Knee resurfacing is joint replacement surgery
Published 8:09 am Friday, July 30, 2010
WG asks: What is a knee resurfacing? I have heard that on the radio and wanted to know if that is any different than a knee replacement. How do I know if I am a candidate for a partial knee replacement vs. a total knee replacement?
Dr. Patel writes: Let me begin by saying that a knee resurfacing is the same as joint arthroplasty, which is in essence joint replacement surgery. Lately I have heard more marketing about a knee replacement that replaces two of the three joints in the knee (Bicompartmental).
I am not a fan of this bicompartmental knee replacement. First, there are no long-term results on how the durability and also revision rates are on that. Also, my philosophy is if you are replacing two of the three, why not replace all three?
With newer materials in the total knee, patients can expect at least 15-20 years longevity of a total knee replacement. A bicompartmental knee does not have a track record for that long.
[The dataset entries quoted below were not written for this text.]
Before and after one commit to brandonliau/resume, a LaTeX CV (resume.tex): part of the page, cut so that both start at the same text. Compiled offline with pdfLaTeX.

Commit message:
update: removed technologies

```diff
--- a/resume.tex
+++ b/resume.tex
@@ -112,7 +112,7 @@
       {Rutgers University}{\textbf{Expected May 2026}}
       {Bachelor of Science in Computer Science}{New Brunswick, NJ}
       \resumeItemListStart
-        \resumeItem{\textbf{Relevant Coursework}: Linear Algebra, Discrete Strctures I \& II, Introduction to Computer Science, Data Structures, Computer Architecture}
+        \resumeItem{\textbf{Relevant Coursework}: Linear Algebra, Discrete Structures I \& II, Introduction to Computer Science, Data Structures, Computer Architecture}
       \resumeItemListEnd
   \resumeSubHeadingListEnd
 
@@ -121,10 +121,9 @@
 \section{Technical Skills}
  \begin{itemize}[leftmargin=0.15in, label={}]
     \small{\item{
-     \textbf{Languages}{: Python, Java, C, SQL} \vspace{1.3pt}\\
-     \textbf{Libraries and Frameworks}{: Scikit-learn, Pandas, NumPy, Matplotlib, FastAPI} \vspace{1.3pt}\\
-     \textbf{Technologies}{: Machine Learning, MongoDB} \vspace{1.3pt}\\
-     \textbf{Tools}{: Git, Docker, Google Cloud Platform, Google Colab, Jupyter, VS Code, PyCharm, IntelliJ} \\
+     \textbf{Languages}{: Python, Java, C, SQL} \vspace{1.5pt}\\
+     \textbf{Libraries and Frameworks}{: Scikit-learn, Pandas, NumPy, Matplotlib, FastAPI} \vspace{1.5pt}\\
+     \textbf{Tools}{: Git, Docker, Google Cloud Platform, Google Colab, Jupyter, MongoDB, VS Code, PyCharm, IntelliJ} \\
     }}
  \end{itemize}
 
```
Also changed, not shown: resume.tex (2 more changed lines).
I think a partial knee (unicompartmental) replacement does have merit, but patient selection is critical for success.
There are several factors that can make a total or a partial knee last a long time. Obesity can increase the wear rate on a total knee.
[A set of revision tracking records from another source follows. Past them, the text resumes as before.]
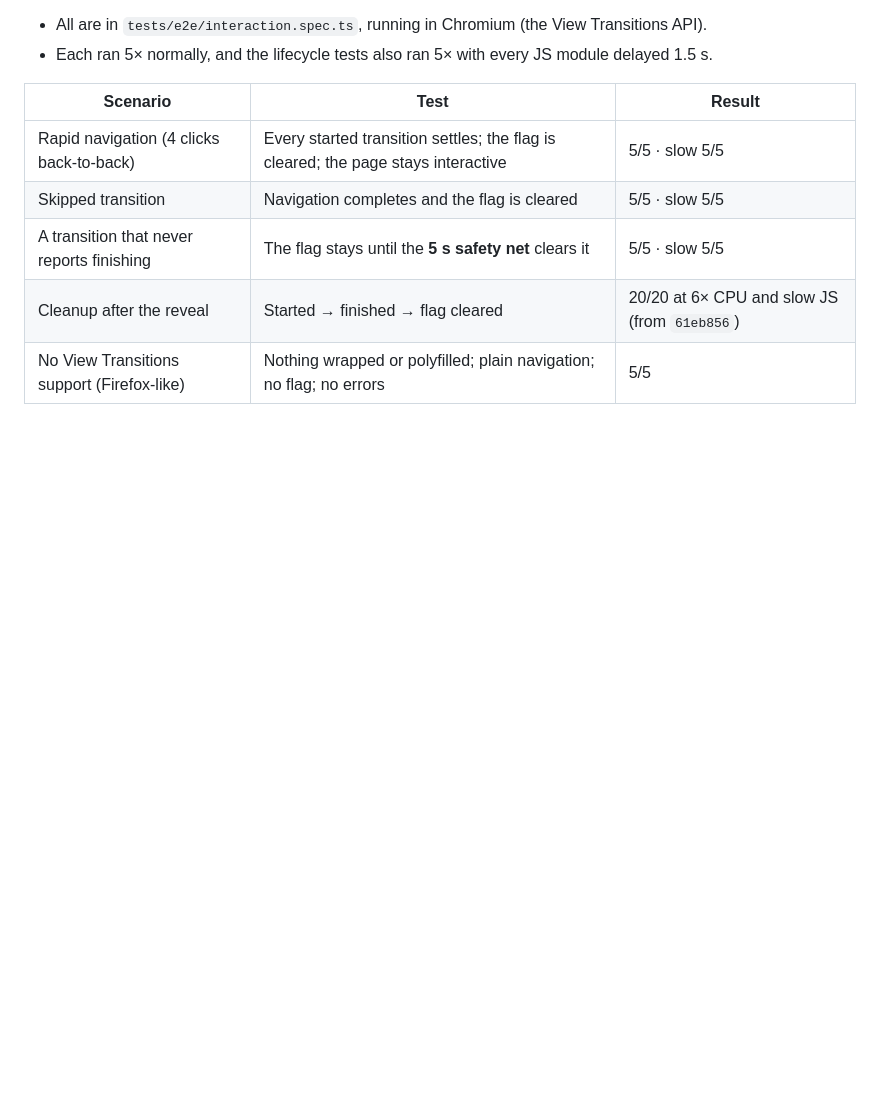
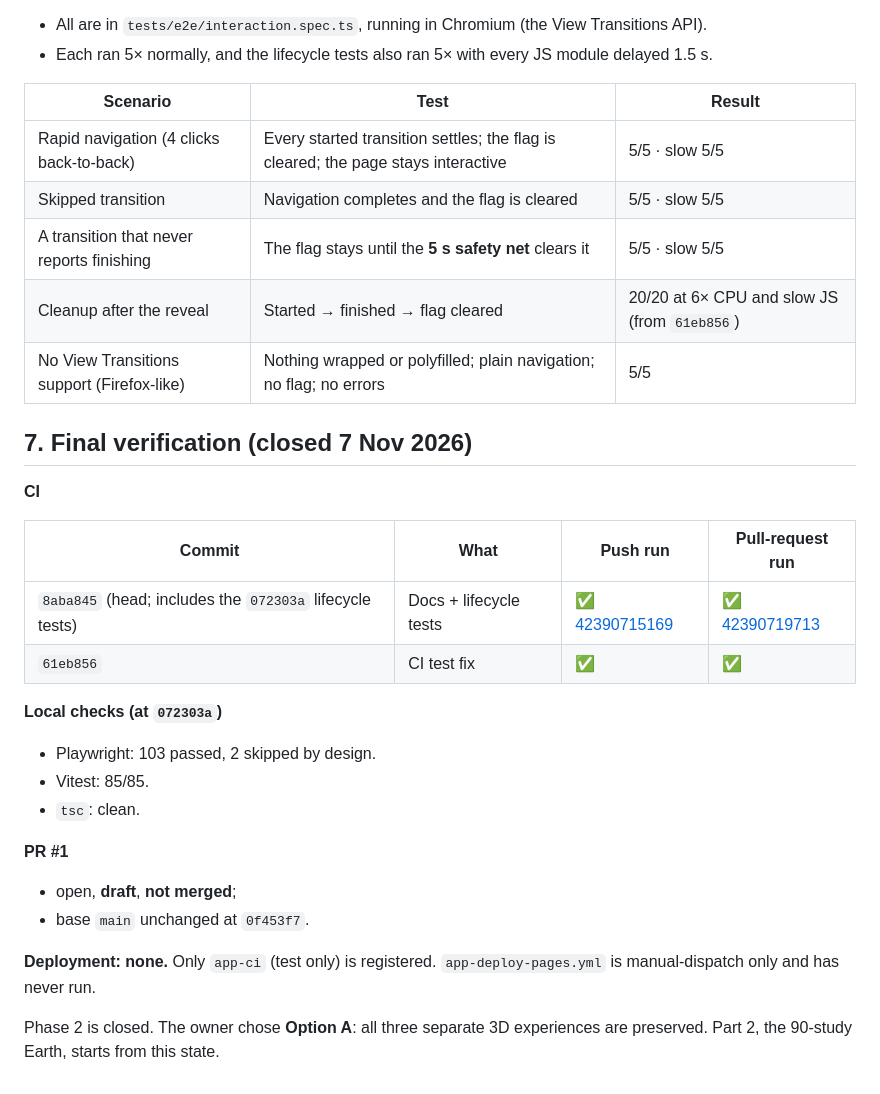
Before and after one commit to gaurav-product/portfolio, a Markdown page: audit/VERIFICATION-PRE-PHASE-3.md, the part around the change. Rendered like a GitHub page; blank space fills up the shorter version.

Commit message:
Docs: close the pre-Phase-3 verification (CI green, PR draft, no deploy)
Co-Authored-By: Claude Opus 5.5 <noreply@anthropic.com>
Claude-Session: https://claude.ai/code/session_01THkkogJ8aByJCTAU7E18HF

```diff
--- a/audit/VERIFICATION-PRE-PHASE-3.md
+++ b/audit/VERIFICATION-PRE-PHASE-3.md
@@ -142,3 +142,25 @@ Recommendation: **A**, unless the intent really is B. With A, the 90-study map i
 | A transition that never reports finishing | The flag stays until the **5 s safety net** clears it | 5/5 · slow 5/5 |
 | Cleanup after the reveal | Started → finished → flag cleared | 20/20 at 6× CPU and slow JS (from `61eb856`) |
 | No View Transitions support (Firefox-like) | Nothing wrapped or polyfilled; plain navigation; no flag; no errors | 5/5 |
+
+## 7. Final verification (closed 7 Nov 2026)
+
+**CI**
+
+| Commit | What | Push run | Pull-request run |
+|---|---|---|---|
+| `8aba845` (head; includes the `072303a` lifecycle tests) | Docs + lifecycle tests | ✅ [42390715169](https://github.com/gaurav-product/portfolio/actions/runs/42390715169) | ✅ [42390719713](https://github.com/gaurav-product/portfolio/actions/runs/42390719713) |
+| `61eb856` | CI test fix | ✅ | ✅ |
+
+**Local checks (at `072303a`)**
+- Playwright: 103 passed, 2 skipped by design.
+- Vitest: 85/85.
+- `tsc`: clean.
+
+**PR #1**
+- open, **draft**, **not merged**;
+- base `main` unchanged at `0f453f7`.
+
+**Deployment: none.** Only `app-ci` (test only) is registered. `app-deploy-pages.yml` is manual-dispatch only and has never run.
+
+Phase 2 is closed. The owner chose **Option A**: all three separate 3D experiences are preserved. Part 2, the 90-study Earth, starts from this state.
```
The type of components used can also vary; this can also vary how long the implants last.
I use a rotating platform knee. This type of knee bends and rotates allowing for less contact stress in the implants. Surgeon technique can also vary, and this can affect rehabilitation and longevity of the total knee.
All my patients have a “true” muscle sparing approach incision; this exposure allows the majority of my patients to be weaned off of any assistive devices within one to two weeks post-operatively.
Also I have implemented a CAT Scan-based total knee system where I can use the CAT Scan to help determine the size of the knee before the surgery and allow for even less surgical time. Hope this helps.
Dr. Manish Patel has extensive training in treating shoulder, elbow and knee injuries, and performing arthroscopic surgery. He is the principal medical practitioner in the offices of Southampton Orthopaedic and Sports Medicine Center, on the campus of Southampton Memorial Hospital. Submit questions about sports medicine, injuries and treatment for this column to firstname.lastname@example.org, or call Patel at 562-7301.